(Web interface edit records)
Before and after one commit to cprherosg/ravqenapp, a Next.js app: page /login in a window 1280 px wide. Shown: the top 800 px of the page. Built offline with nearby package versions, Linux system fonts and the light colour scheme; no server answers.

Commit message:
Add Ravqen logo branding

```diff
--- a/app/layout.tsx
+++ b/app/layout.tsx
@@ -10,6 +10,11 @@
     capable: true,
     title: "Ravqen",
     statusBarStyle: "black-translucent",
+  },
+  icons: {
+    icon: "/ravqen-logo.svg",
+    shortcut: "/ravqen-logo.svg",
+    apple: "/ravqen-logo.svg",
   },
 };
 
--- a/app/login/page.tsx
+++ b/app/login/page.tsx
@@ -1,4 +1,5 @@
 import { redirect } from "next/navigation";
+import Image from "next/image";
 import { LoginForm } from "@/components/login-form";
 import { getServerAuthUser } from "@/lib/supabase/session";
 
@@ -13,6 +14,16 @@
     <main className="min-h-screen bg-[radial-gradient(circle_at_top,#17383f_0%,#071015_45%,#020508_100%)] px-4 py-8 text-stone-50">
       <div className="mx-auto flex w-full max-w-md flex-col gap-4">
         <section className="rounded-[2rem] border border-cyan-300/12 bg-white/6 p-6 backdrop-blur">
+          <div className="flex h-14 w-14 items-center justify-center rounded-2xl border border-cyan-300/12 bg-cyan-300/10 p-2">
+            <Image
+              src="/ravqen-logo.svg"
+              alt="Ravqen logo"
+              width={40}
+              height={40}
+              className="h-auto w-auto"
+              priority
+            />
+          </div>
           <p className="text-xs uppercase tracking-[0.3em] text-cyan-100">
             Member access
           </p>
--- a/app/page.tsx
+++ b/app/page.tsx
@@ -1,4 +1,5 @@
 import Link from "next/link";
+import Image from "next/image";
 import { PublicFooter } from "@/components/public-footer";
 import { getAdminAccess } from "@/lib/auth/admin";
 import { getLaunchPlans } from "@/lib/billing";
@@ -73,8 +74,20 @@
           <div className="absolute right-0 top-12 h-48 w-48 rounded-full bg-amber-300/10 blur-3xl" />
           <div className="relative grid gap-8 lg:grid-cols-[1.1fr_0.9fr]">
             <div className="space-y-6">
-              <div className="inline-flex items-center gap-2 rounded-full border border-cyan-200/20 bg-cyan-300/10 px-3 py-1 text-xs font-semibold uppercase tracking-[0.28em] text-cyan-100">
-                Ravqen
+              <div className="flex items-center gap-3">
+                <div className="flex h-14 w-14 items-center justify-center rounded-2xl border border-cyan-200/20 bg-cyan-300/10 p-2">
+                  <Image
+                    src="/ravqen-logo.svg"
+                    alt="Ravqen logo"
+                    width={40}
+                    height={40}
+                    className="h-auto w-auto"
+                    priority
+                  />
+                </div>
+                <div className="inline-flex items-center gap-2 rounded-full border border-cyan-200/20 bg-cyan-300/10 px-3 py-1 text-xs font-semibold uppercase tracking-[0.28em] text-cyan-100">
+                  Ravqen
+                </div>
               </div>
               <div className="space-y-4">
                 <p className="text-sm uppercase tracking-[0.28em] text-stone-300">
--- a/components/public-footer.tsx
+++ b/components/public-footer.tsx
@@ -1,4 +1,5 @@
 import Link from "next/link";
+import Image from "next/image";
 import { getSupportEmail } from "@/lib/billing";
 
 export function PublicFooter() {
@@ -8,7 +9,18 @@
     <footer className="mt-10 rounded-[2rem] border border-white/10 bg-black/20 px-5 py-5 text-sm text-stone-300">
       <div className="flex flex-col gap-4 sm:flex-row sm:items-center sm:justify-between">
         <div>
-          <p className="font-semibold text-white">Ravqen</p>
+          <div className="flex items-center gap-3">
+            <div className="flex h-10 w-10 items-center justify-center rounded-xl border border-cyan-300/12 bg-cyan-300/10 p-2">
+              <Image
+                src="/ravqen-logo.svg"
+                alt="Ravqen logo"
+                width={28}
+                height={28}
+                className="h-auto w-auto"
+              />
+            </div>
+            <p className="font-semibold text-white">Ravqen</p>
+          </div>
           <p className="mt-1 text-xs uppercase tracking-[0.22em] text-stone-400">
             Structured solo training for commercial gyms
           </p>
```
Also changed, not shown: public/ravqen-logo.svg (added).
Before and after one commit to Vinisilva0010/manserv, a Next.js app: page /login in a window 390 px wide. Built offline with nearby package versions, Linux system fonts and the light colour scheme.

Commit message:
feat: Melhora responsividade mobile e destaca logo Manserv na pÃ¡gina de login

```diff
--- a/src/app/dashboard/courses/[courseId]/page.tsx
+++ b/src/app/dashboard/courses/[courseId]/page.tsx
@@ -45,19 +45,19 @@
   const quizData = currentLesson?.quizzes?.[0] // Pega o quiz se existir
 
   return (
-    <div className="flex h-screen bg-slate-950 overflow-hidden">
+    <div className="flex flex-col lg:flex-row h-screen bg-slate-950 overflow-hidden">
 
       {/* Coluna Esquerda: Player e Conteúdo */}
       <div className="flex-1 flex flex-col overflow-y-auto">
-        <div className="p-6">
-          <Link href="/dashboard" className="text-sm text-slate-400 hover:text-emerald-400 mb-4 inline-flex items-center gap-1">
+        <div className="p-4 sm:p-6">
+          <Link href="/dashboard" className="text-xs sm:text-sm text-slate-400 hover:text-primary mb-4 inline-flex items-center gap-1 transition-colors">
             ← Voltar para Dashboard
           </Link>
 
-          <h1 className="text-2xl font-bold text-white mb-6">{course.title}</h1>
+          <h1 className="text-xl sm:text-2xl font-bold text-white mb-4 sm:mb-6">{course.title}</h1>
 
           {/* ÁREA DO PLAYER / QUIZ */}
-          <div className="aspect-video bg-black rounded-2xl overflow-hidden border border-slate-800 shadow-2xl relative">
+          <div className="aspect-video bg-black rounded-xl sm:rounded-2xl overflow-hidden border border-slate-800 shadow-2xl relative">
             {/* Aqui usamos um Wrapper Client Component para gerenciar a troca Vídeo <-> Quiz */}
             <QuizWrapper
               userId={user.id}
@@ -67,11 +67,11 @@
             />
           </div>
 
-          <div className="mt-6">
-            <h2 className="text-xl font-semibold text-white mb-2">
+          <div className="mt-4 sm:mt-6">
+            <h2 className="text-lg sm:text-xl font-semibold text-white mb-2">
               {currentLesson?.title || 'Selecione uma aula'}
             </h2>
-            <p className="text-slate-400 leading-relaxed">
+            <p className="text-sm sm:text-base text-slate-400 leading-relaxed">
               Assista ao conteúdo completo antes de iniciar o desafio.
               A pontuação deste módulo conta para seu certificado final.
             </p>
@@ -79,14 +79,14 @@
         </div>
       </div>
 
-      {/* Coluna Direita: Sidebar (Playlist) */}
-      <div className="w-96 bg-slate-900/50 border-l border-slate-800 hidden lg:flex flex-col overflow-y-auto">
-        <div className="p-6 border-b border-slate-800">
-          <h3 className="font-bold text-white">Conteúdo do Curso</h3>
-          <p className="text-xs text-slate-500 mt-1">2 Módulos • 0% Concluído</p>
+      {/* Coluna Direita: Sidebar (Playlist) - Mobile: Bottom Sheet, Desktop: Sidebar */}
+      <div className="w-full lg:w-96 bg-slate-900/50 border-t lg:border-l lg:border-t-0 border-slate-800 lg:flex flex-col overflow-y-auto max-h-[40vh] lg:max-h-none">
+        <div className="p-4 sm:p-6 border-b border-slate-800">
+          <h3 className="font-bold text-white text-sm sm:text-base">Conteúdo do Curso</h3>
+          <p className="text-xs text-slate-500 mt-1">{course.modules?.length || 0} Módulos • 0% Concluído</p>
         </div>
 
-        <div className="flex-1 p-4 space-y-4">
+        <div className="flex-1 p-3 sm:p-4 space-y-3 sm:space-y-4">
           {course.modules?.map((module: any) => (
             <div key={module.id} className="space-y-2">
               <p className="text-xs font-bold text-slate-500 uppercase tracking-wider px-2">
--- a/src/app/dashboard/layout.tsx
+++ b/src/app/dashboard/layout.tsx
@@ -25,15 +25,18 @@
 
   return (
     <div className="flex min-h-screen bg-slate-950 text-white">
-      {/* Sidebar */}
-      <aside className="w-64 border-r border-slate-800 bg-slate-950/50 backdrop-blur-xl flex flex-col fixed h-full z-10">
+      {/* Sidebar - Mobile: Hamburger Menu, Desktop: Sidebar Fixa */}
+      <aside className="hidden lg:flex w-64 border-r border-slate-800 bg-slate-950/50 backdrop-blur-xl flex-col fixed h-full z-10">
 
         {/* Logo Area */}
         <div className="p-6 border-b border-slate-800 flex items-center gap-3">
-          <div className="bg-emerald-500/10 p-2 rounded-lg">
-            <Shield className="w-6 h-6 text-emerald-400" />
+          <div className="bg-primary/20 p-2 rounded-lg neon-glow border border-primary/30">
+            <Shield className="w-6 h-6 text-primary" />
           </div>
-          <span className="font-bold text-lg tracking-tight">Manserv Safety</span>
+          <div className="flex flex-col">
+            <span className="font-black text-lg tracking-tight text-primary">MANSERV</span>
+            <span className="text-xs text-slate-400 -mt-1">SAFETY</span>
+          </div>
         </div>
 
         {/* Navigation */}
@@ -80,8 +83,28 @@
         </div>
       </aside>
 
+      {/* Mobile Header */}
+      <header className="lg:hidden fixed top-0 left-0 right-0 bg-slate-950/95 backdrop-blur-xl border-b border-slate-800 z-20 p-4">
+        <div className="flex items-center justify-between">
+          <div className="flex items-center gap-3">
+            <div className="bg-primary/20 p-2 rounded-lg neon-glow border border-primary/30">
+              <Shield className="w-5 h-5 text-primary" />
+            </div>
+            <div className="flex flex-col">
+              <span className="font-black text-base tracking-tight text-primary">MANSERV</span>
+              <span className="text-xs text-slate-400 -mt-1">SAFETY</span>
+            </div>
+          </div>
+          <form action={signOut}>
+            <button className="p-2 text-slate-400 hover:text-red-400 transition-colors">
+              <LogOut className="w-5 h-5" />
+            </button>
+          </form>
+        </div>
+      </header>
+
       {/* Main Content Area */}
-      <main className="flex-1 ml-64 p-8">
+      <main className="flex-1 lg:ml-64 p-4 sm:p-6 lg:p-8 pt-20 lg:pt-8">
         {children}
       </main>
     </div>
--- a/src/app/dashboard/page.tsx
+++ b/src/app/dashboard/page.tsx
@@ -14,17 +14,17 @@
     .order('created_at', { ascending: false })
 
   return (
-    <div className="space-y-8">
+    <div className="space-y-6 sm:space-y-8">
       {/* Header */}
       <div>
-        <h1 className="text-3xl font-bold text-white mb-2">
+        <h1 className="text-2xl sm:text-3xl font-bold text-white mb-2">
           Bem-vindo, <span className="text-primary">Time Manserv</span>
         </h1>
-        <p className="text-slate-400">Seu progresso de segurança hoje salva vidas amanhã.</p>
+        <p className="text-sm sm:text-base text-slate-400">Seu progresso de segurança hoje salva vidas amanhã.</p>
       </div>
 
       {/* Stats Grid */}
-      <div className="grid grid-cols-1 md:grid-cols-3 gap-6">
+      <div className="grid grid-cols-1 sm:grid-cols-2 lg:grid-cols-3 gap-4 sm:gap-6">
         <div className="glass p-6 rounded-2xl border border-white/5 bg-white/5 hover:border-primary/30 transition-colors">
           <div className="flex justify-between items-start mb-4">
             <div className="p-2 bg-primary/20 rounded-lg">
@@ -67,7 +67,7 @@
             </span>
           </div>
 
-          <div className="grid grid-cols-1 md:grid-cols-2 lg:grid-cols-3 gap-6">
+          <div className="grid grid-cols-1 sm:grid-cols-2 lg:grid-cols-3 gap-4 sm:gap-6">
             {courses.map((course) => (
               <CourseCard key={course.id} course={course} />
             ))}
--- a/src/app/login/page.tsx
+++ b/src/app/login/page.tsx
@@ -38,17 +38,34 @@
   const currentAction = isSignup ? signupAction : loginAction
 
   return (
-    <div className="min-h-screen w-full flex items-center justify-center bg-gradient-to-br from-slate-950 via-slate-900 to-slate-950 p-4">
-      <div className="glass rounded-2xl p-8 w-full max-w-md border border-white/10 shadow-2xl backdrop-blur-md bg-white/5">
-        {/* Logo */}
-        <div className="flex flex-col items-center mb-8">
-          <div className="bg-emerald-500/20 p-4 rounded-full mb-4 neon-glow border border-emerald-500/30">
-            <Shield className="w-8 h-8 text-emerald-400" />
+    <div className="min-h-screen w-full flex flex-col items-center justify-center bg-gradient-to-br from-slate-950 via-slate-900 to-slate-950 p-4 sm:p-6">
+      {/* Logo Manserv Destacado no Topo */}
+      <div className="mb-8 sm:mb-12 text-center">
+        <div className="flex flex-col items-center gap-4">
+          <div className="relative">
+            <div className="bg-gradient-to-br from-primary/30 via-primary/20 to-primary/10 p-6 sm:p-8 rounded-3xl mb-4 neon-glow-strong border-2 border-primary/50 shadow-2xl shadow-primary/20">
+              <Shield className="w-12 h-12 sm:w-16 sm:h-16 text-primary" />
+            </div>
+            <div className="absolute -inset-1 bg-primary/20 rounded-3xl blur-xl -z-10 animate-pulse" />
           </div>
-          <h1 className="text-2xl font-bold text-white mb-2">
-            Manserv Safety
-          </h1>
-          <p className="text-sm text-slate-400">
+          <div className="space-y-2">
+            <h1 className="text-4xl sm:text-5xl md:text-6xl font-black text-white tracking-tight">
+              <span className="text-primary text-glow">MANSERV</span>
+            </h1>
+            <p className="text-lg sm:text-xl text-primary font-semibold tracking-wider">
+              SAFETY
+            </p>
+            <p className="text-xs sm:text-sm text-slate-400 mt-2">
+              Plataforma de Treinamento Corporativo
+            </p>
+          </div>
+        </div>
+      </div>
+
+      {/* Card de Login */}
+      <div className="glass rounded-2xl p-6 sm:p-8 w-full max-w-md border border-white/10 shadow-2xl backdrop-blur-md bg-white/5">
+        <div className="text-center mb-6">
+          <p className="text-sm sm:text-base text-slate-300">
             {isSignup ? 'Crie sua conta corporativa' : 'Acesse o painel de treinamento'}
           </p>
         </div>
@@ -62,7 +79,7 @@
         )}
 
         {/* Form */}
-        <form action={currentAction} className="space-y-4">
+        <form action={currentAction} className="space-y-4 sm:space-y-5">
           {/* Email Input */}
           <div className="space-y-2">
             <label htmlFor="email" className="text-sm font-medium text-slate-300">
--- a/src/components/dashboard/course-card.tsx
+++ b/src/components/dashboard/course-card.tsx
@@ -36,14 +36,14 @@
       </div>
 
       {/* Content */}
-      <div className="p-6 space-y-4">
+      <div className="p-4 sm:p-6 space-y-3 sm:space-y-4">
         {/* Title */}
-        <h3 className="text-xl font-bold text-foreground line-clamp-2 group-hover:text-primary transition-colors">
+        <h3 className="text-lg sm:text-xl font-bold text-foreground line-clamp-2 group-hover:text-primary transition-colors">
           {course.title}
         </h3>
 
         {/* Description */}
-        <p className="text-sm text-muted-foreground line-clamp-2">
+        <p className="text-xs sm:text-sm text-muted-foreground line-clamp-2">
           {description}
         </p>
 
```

◆ TASK TO COMPLETE:
Every line above that holds the string "Sidebar" should be returned.

◆ REPLY TO THE TASK:
-      {/* Coluna Direita: Sidebar (Playlist) */}
+      {/* Coluna Direita: Sidebar (Playlist) - Mobile: Bottom Sheet, Desktop: Sidebar */}
-      {/* Sidebar */}
+      {/* Sidebar - Mobile: Hamburger Menu, Desktop: Sidebar Fixa */}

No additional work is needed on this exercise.